#### Task brief
Wherever pictures occur in the entries below, leave them out and retype the rest exactly.

#### Task material
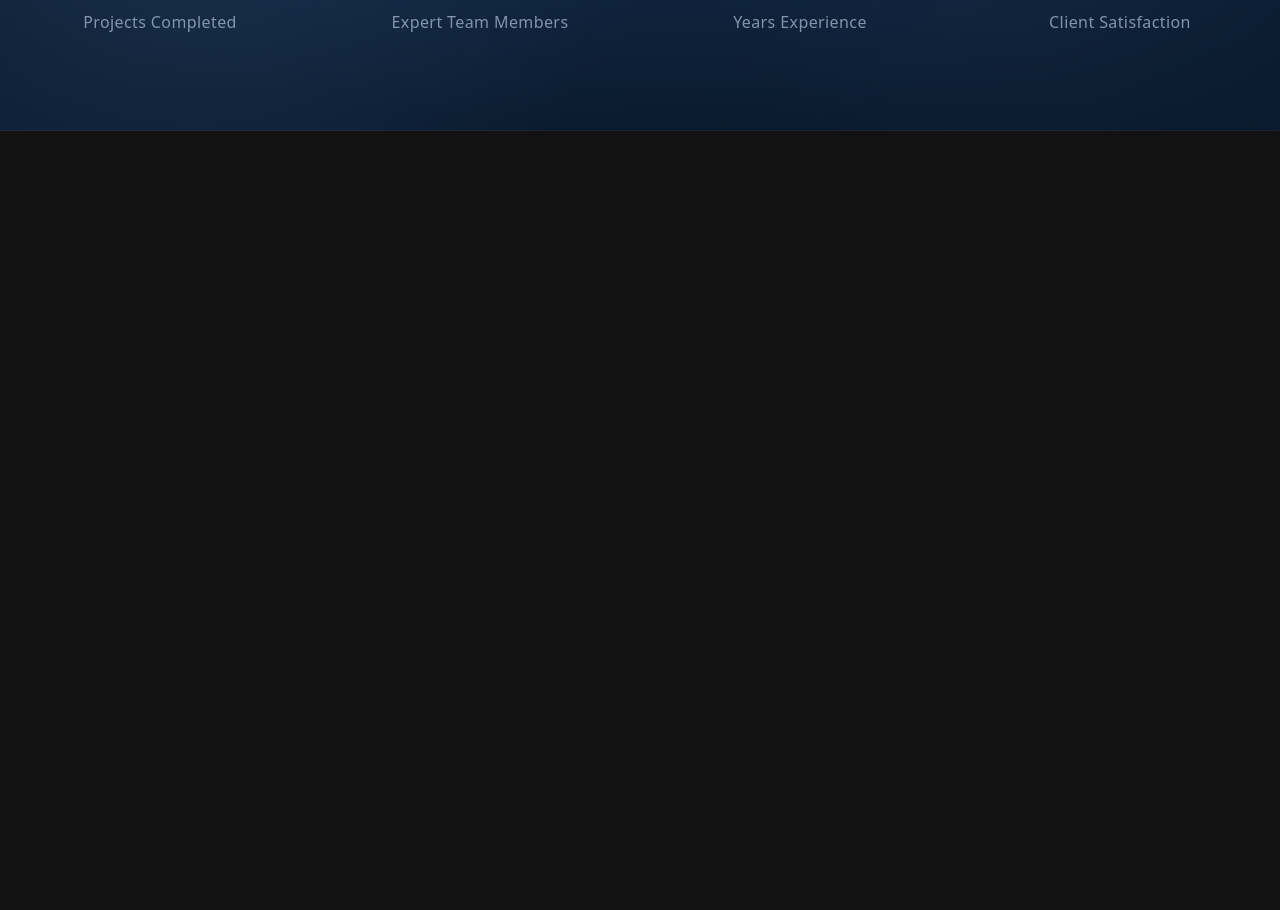
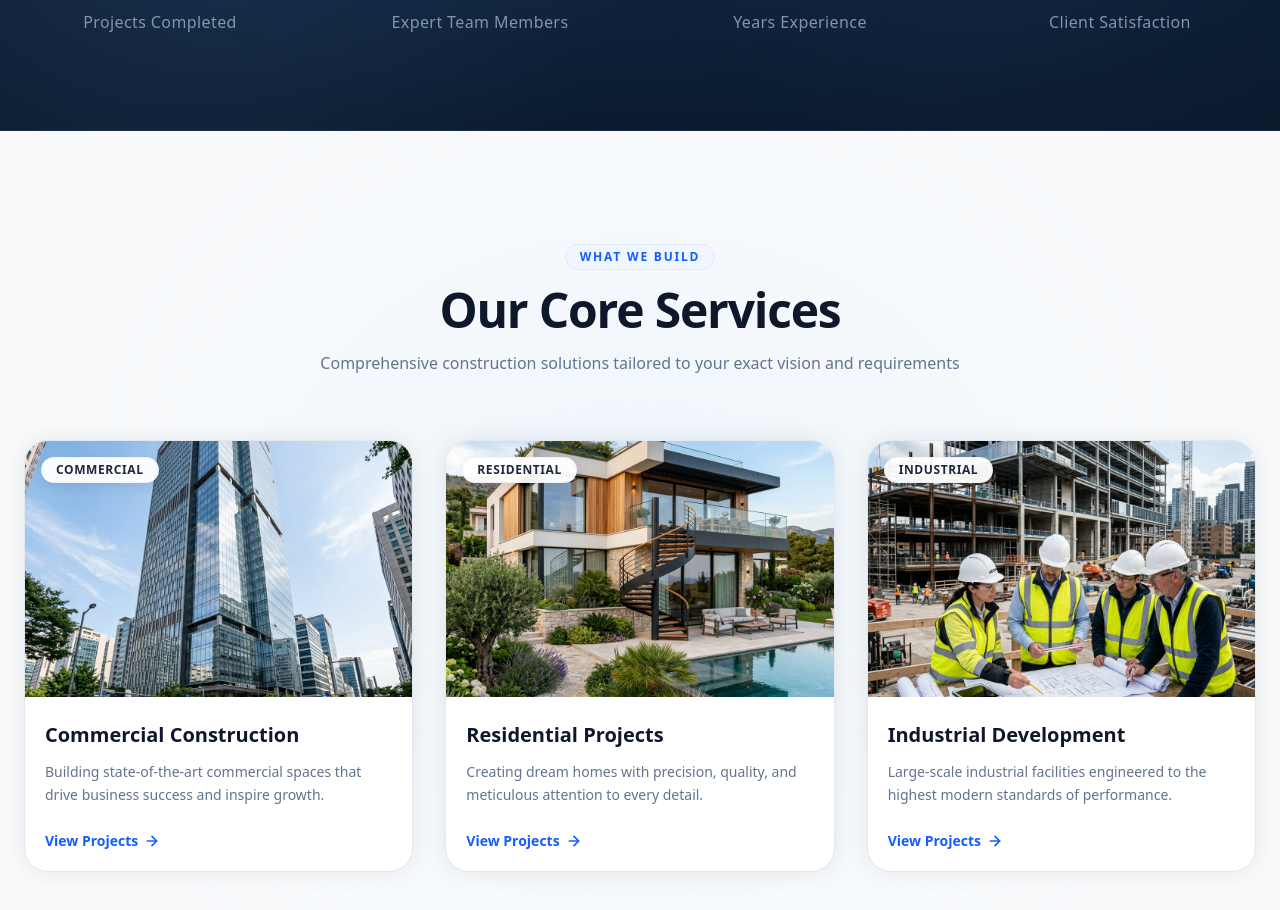
Before and after one commit to Tharaka-Maheshwara/capital-engineering-frontend, a Next.js app: page / in a window 1280 px wide. Shown: the part 1000-1910 px from the top of the page. Before the commit the page ends 1131 px from the top, so only its background shows below. Built offline with nearby package versions, Linux system fonts and the light colour scheme.

Commit message:
core seervices part okey

```diff
--- a/src/app/page.tsx
+++ b/src/app/page.tsx
@@ -1,5 +1,6 @@
 import HeroSlider from "@/components/common/hero-slider";
 import StatsSection from "@/components/common/stats-section";
+import ServicesSection from "@/components/common/services-section";
 
 export default function Home() {
   return (
@@ -8,6 +9,9 @@ export default function Home() {
 
       {/* Stats section */}
       <StatsSection />
+
+      {/* Services section */}
+      <ServicesSection />
     </main>
   );
 }
--- /dev/null
+++ b/src/components/common/services-section.tsx
@@ -0,0 +1,198 @@
+"use client";
+
+import Image from "next/image";
+import Link from "next/link";
+import { useEffect, useState, useRef } from "react";
+
+interface ServiceCardProps {
+  tag: string;
+  image: string;
+  title: string;
+  description: string;
+  href: string;
+  delayMs: number;
+}
+
+function ServiceCard({ tag, image, title, description, href, delayMs }: ServiceCardProps) {
+  const cardRef = useRef<HTMLDivElement>(null);
+  const [isVisible, setIsVisible] = useState(false);
+
+  useEffect(() => {
+    const observer = new IntersectionObserver(
+      (entries) => {
+        if (entries[0].isIntersecting) {
+          setTimeout(() => {
+            setIsVisible(true);
+          }, delayMs);
+        }
+      },
+      { threshold: 0.1 }
+    );
+
+    if (cardRef.current) {
+      observer.observe(cardRef.current);
+    }
+
+    return () => observer.disconnect();
+  }, [delayMs]);
+
+  return (
+    <div
+      ref={cardRef}
+      className={`group relative overflow-hidden rounded-3xl border border-slate-200 bg-white transition-all duration-700 ease-out hover:border-blue-500/50 hover:bg-white shadow-[0_0_25px_rgba(0,0,0,0.08)] hover:shadow-[0_0_40px_rgba(37,99,235,0.15)] hover:-translate-y-2 ${
+        isVisible ? "opacity-100 translate-y-0" : "opacity-0 translate-y-12"
+      }`}
+    >
+      {/* Card Image Wrapper */}
+      <div className="relative h-64 w-full overflow-hidden bg-slate-100">
+        {/* Category Pill Tag */}
+        <span className="absolute left-4 top-4 z-10 rounded-full border border-slate-200/50 bg-white/95 px-3.5 py-1 text-xs font-semibold uppercase tracking-wider text-slate-800 shadow-[0_4px_12px_rgba(0,0,0,0.08)]">
+          {tag}
+        </span>
+
+        <Image
+          src={image}
+          alt={title}
+          fill
+          className="object-cover object-center transition-transform duration-700 ease-out group-hover:scale-110 group-hover:rotate-1"
+          sizes="(max-width: 768px) 100vw, (max-width: 1200px) 50vw, 33vw"
+        />
+
+        {/* Inner Gradient Shadow */}
+        <div className="absolute inset-0 bg-linear-to-t from-slate-900/40 via-transparent to-transparent opacity-0 transition-opacity duration-500 group-hover:opacity-100" />
+      </div>
+
+      {/* Card Content */}
+      <div className="px-5 pt-6 pb-5">
+        <h3 className="text-xl font-bold text-slate-900 transition-colors duration-300 group-hover:text-blue-600">
+          {title}
+        </h3>
+
+        <p className="mt-3 text-sm leading-relaxed text-slate-500">
+          {description}
+        </p>
+
+        {/* Read More Link */}
+        <div className="mt-6 flex items-center">
+          <Link
+            href={href}
+            className="inline-flex items-center gap-1.5 text-sm font-bold text-blue-600 transition-colors duration-200 group-hover:text-blue-500"
+          >
+            <span>View Projects</span>
+            <svg
+              viewBox="0 0 24 24"
+              fill="none"
+              stroke="currentColor"
+              strokeWidth="2.5"
+              strokeLinecap="round"
+              strokeLinejoin="round"
+              className="h-4 w-4 transition-transform duration-300 ease-out group-hover:translate-x-1.5"
+            >
+              <path d="M5 12h14" />
+              <path d="M12 5l7 7-7 7" />
+            </svg>
+          </Link>
+        </div>
+      </div>
+    </div>
+  );
+}
+
+export default function ServicesSection() {
+  const titleRef = useRef<HTMLDivElement>(null);
+  const [titleVisible, setTitleVisible] = useState(false);
+
+  useEffect(() => {
+    const observer = new IntersectionObserver(
+      (entries) => {
+        if (entries[0].isIntersecting) {
+          setTitleVisible(true);
+        }
+      },
+      { threshold: 0.1 }
+    );
+
+    if (titleRef.current) {
+      observer.observe(titleRef.current);
+    }
+
+    return () => observer.disconnect();
+  }, []);
+
+  const services = [
+    {
+      id: 1,
+      tag: "Commercial",
+      image: "/images/service-1.png",
+      title: "Commercial Construction",
+      description: "Building state-of-the-art commercial spaces that drive business success and inspire growth.",
+      href: "/projects?category=commercial",
+      delayMs: 0,
+    },
+    {
+      id: 2,
+      tag: "Residential",
+      image: "/images/service-2.png",
+      title: "Residential Projects",
+      description: "Creating dream homes with precision, quality, and meticulous attention to every detail.",
+      href: "/projects?category=residential",
+      delayMs: 150,
+    },
+    {
+      id: 3,
+      tag: "Industrial",
+      image: "/images/slider-4.png", // fallback structure image
+      title: "Industrial Development",
+      description: "Large-scale industrial facilities engineered to the highest modern standards of performance.",
+      href: "/projects?category=industrial",
+      delayMs: 300,
+    },
+  ];
+
+  return (
+    <section className="relative overflow-hidden py-20 md:py-28 bg-slate-50">
+      {/* Subtle light background accent */}
+      <div className="absolute top-1/2 left-1/2 h-112.5 w-150 -translate-y-1/2 -translate-x-1/2 rounded-full bg-blue-100/30 blur-[120px] pointer-events-none" />
+
+      <div className="relative mx-auto w-[min(1280px,calc(100%-48px))]">
+
+        {/* Title Block */}
+        <div
+          ref={titleRef}
+          className={`mx-auto max-w-162.5 text-center transition-all duration-700 ease-out ${
+            titleVisible ? "opacity-100 translate-y-0" : "opacity-0 translate-y-8"
+          }`}
+        >
+          {/* Category Tag Pill */}
+          <span className="inline-flex rounded-full border border-blue-100 bg-blue-50 px-3.5 py-1 text-xs font-bold uppercase tracking-[0.15em] text-blue-600">
+            What We Build
+          </span>
+
+          <h2 className="mt-4 text-3xl font-extrabold tracking-tight text-slate-900 sm:text-4xl md:text-5xl">
+            Our Core Services
+          </h2>
+
+          <p className="mt-4 text-base leading-relaxed text-slate-500">
+            Comprehensive construction solutions tailored to your exact vision and requirements
+          </p>
+        </div>
+
+        {/* Cards Grid */}
+        <div className="mt-16 grid grid-cols-1 gap-8 sm:grid-cols-2 lg:grid-cols-3">
+          {services.map((service) => (
+            <ServiceCard
+              key={service.id}
+              tag={service.tag}
+              image={service.image}
+              title={service.title}
+              description={service.description}
+              href={service.href}
+              delayMs={service.delayMs}
+            />
+          ))}
+        </div>
+
+      </div>
+    </section>
+  );
+}
```
Also changed, not shown: public/images/service-1.png (added), public/images/service-2.png (added).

#### Solution to the problem
Before and after one commit to Tharaka-Maheshwara/capital-engineering-frontend, a Next.js app: page / in a window 1280 px wide. Shown: the part 1000-1910 px from the top of the page. Before the commit the page ends 1131 px from the top, so only its background shows below. Built offline with nearby package versions, Linux system fonts and the light colour scheme.

Commit message:
core seervices part okey

```diff
--- a/src/app/page.tsx
+++ b/src/app/page.tsx
@@ -1,5 +1,6 @@
 import HeroSlider from "@/components/common/hero-slider";
 import StatsSection from "@/components/common/stats-section";
+import ServicesSection from "@/components/common/services-section";
 
 export default function Home() {
   return (
@@ -8,6 +9,9 @@ export default function Home() {
 
       {/* Stats section */}
       <StatsSection />
+
+      {/* Services section */}
+      <ServicesSection />
     </main>
   );
 }
--- /dev/null
+++ b/src/components/common/services-section.tsx
@@ -0,0 +1,198 @@
+"use client";
+
+import Image from "next/image";
+import Link from "next/link";
+import { useEffect, useState, useRef } from "react";
+
+interface ServiceCardProps {
+  tag: string;
+  image: string;
+  title: string;
+  description: string;
+  href: string;
+  delayMs: number;
+}
+
+function ServiceCard({ tag, image, title, description, href, delayMs }: ServiceCardProps) {
+  const cardRef = useRef<HTMLDivElement>(null);
+  const [isVisible, setIsVisible] = useState(false);
+
+  useEffect(() => {
+    const observer = new IntersectionObserver(
+      (entries) => {
+        if (entries[0].isIntersecting) {
+          setTimeout(() => {
+            setIsVisible(true);
+          }, delayMs);
+        }
+      },
+      { threshold: 0.1 }
+    );
+
+    if (cardRef.current) {
+      observer.observe(cardRef.current);
+    }
+
+    return () => observer.disconnect();
+  }, [delayMs]);
+
+  return (
+    <div
+      ref={cardRef}
+      className={`group relative overflow-hidden rounded-3xl border border-slate-200 bg-white transition-all duration-700 ease-out hover:border-blue-500/50 hover:bg-white shadow-[0_0_25px_rgba(0,0,0,0.08)] hover:shadow-[0_0_40px_rgba(37,99,235,0.15)] hover:-translate-y-2 ${
+        isVisible ? "opacity-100 translate-y-0" : "opacity-0 translate-y-12"
+      }`}
+    >
+      {/* Card Image Wrapper */}
+      <div className="relative h-64 w-full overflow-hidden bg-slate-100">
+        {/* Category Pill Tag */}
+        <span className="absolute left-4 top-4 z-10 rounded-full border border-slate-200/50 bg-white/95 px-3.5 py-1 text-xs font-semibold uppercase tracking-wider text-slate-800 shadow-[0_4px_12px_rgba(0,0,0,0.08)]">
+          {tag}
+        </span>
+
+        <Image
+          src={image}
+          alt={title}
+          fill
+          className="object-cover object-center transition-transform duration-700 ease-out group-hover:scale-110 group-hover:rotate-1"
+          sizes="(max-width: 768px) 100vw, (max-width: 1200px) 50vw, 33vw"
+        />
+
+        {/* Inner Gradient Shadow */}
+        <div className="absolute inset-0 bg-linear-to-t from-slate-900/40 via-transparent to-transparent opacity-0 transition-opacity duration-500 group-hover:opacity-100" />
+      </div>
+
+      {/* Card Content */}
+      <div className="px-5 pt-6 pb-5">
+        <h3 className="text-xl font-bold text-slate-900 transition-colors duration-300 group-hover:text-blue-600">
+          {title}
+        </h3>
+
+        <p className="mt-3 text-sm leading-relaxed text-slate-500">
+          {description}
+        </p>
+
+        {/* Read More Link */}
+        <div className="mt-6 flex items-center">
+          <Link
+            href={href}
+            className="inline-flex items-center gap-1.5 text-sm font-bold text-blue-600 transition-colors duration-200 group-hover:text-blue-500"
+          >
+            <span>View Projects</span>
+            <svg
+              viewBox="0 0 24 24"
+              fill="none"
+              stroke="currentColor"
+              strokeWidth="2.5"
+              strokeLinecap="round"
+              strokeLinejoin="round"
+              className="h-4 w-4 transition-transform duration-300 ease-out group-hover:translate-x-1.5"
+            >
+              <path d="M5 12h14" />
+              <path d="M12 5l7 7-7 7" />
+            </svg>
+          </Link>
+        </div>
+      </div>
+    </div>
+  );
+}
+
+export default function ServicesSection() {
+  const titleRef = useRef<HTMLDivElement>(null);
+  const [titleVisible, setTitleVisible] = useState(false);
+
+  useEffect(() => {
+    const observer = new IntersectionObserver(
+      (entries) => {
+        if (entries[0].isIntersecting) {
+          setTitleVisible(true);
+        }
+      },
+      { threshold: 0.1 }
+    );
+
+    if (titleRef.current) {
+      observer.observe(titleRef.current);
+    }
+
+    return () => observer.disconnect();
+  }, []);
+
+  const services = [
+    {
+      id: 1,
+      tag: "Commercial",
+      image: "/images/service-1.png",
+      title: "Commercial Construction",
+      description: "Building state-of-the-art commercial spaces that drive business success and inspire growth.",
+      href: "/projects?category=commercial",
+      delayMs: 0,
+    },
+    {
+      id: 2,
+      tag: "Residential",
+      image: "/images/service-2.png",
+      title: "Residential Projects",
+      description: "Creating dream homes with precision, quality, and meticulous attention to every detail.",
+      href: "/projects?category=residential",
+      delayMs: 150,
+    },
+    {
+      id: 3,
+      tag: "Industrial",
+      image: "/images/slider-4.png", // fallback structure image
+      title: "Industrial Development",
+      description: "Large-scale industrial facilities engineered to the highest modern standards of performance.",
+      href: "/projects?category=industrial",
+      delayMs: 300,
+    },
+  ];
+
+  return (
+    <section className="relative overflow-hidden py-20 md:py-28 bg-slate-50">
+      {/* Subtle light background accent */}
+      <div className="absolute top-1/2 left-1/2 h-112.5 w-150 -translate-y-1/2 -translate-x-1/2 rounded-full bg-blue-100/30 blur-[120px] pointer-events-none" />
+
+      <div className="relative mx-auto w-[min(1280px,calc(100%-48px))]">
+
+        {/* Title Block */}
+        <div
+          ref={titleRef}
+          className={`mx-auto max-w-162.5 text-center transition-all duration-700 ease-out ${
+            titleVisible ? "opacity-100 translate-y-0" : "opacity-0 translate-y-8"
+          }`}
+        >
+          {/* Category Tag Pill */}
+          <span className="inline-flex rounded-full border border-blue-100 bg-blue-50 px-3.5 py-1 text-xs font-bold uppercase tracking-[0.15em] text-blue-600">
+            What We Build
+          </span>
+
+          <h2 className="mt-4 text-3xl font-extrabold tracking-tight text-slate-900 sm:text-4xl md:text-5xl">
+            Our Core Services
+          </h2>
+
+          <p className="mt-4 text-base leading-relaxed text-slate-500">
+            Comprehensive construction solutions tailored to your exact vision and requirements
+          </p>
+        </div>
+
+        {/* Cards Grid */}
+        <div className="mt-16 grid grid-cols-1 gap-8 sm:grid-cols-2 lg:grid-cols-3">
+          {services.map((service) => (
+            <ServiceCard
+              key={service.id}
+              tag={service.tag}
+              image={service.image}
+              title={service.title}
+              description={service.description}
+              href={service.href}
+              delayMs={service.delayMs}
+            />
+          ))}
+        </div>
+
+      </div>
+    </section>
+  );
+}
```
Also changed, not shown: public/images/service-1.png (added), public/images/service-2.png (added).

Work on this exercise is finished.